§ [The question was as follows:
§ To ask His Majesty's Government, whether they will permit the entry into Palestine of the 800 refugee Jews now stranded in the Sea of Marmora, or still confine the permission to some fifty children between eleven and sixteen years of age.]
My Lords, in answer to the noble Lord, I would 160 say that I understand that the "Struma" was a converted yacht of about 200 tons, and that it left Constanza in October with some 750 Jews on board with the object of effecting their entry illegally into Palestine. The ship was flying the Panamanian flag. She was reported to have reached Istanbul about the middle of December, and thereafter considerable engine repairs had to be effected. The vessel was described as a mere hulk and badly overcrowded. Since putting this question on the Paper, the noble Lord will have seen the report in yesterday's Press that this vessel sank in the Black Sea on February 24 after an explosión. Clearly, therefore, for a reason which we all deeply regret, this question no longer arises. At the moment I have no further information than what has appeared in the Press as to the cause of the sinking, but His Majesty's Ambassador at Ankara has been asked for an immediate report by telegraph. In the meantime, I should like to say how deeply His Majesty's Government deplore the tragic loss of life which has occurred.
§ LORD WEDGWOOD
My Lords, may I ask one supplementary question? When all hope was lost, the Jewish garrison at Masaba, rather than hand their wives and children over to the Romans, slew them all and fell on their swords. About a year ago, a ship similar to the "Struma" was refused permission to land those on board in Palestine, and blew up in Haifa harbour, when over a hundred were drowned. May I ask the noble Lord whether he is not as sure as I am that the bomb which destroyed the "Struma" was the last hope of the unfortunate refugees to save them from being handed back to Hitler? And may I ask him whether he does not think that the blood of these people is on our hands?
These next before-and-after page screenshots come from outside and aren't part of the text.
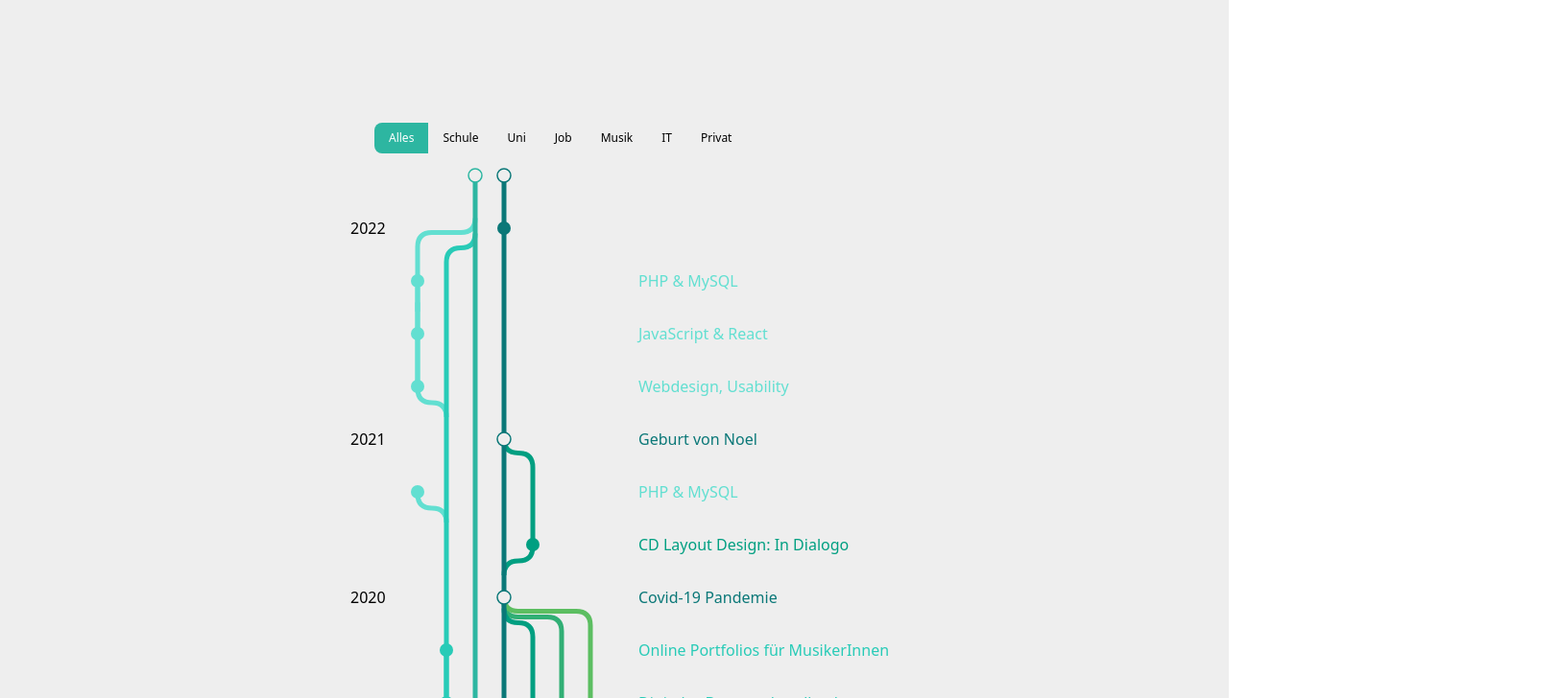
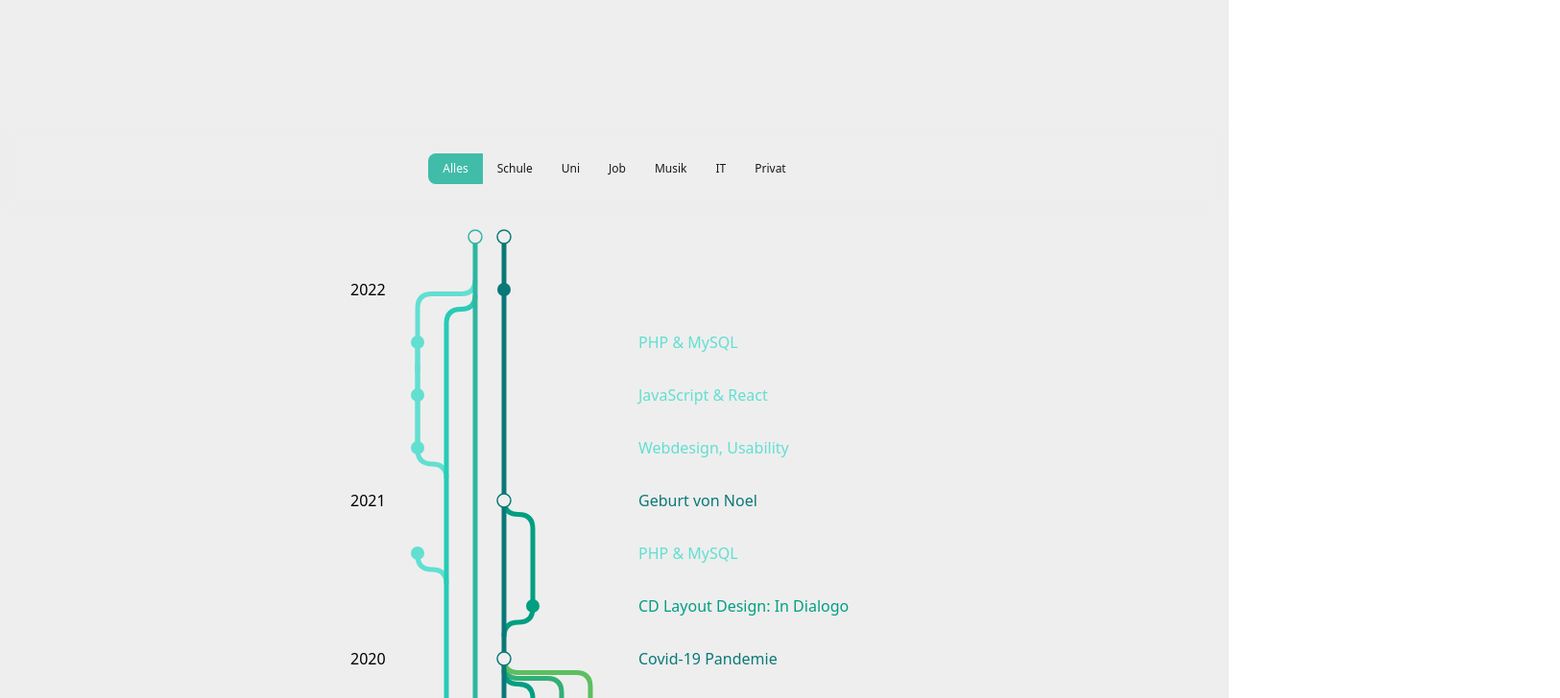
Before and after one commit to gabjuh/webdev-portfolio, a React (Vite) app: page / in a window 1280 px wide. Shown: the part 800-1528 px from the top of the page at 96% size, 1625 px wide, since content can reach past the window. Built offline with nearby package versions, Linux system fonts and the light colour scheme.

Commit message:
set buttons position to center

```diff
--- a/src/components/CvTree.tsx
+++ b/src/components/CvTree.tsx
@@ -159,14 +159,15 @@ const CvTree: React.FC<ICvTree> = ({
 
   return (
     <>
-      <div className="overflow-hidden">
+      <div className="lg:mt-32" id="cv">
         {/* Buttons */}
         <div
-          className="btn-categories flex flex-wrap sm:w-[500px] mt-32 mx-auto"
+          className="btn-categories flex flex-wrap sm:w-[100%]  mx-auto z-10 bg-[#eee] p-8 backdrop-filter backdrop-blur-sm opacity-90 justify-center"
           style={{
-            position: "-webkit-sticky",
+            position: "sticky",
             top: 0,
           }}
+          id="buttons"
         >
           {categories.map((category, i) => (
             <React.Fragment key={`button_${i}`}>
@@ -179,7 +180,7 @@ const CvTree: React.FC<ICvTree> = ({
             </React.Fragment>
           ))}
         </div>
-        <div className={`relative mx-auto w-[390px] md:-translate-x-[100px]`} >
+        <div className={`relative mx-auto w-[390px] md:-translate-x-[100px] z-0`} >
           <div className="mx-auto w-[100%]">
           </div>
           <svg
```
My Lords, I deeply sympathize with the noble Lord's emotion; indeed this happening is such a terrible one that we must all sympathize. I think he would be, if I may say so, premature in assuming what he does assume. There have been suggestions that it was a mine; there have been suggestions of various kinds. All I can say at the present moment is that we have sent an urgent message to our Ambassador in Ankara to try to find out the facts of this very dreadful event.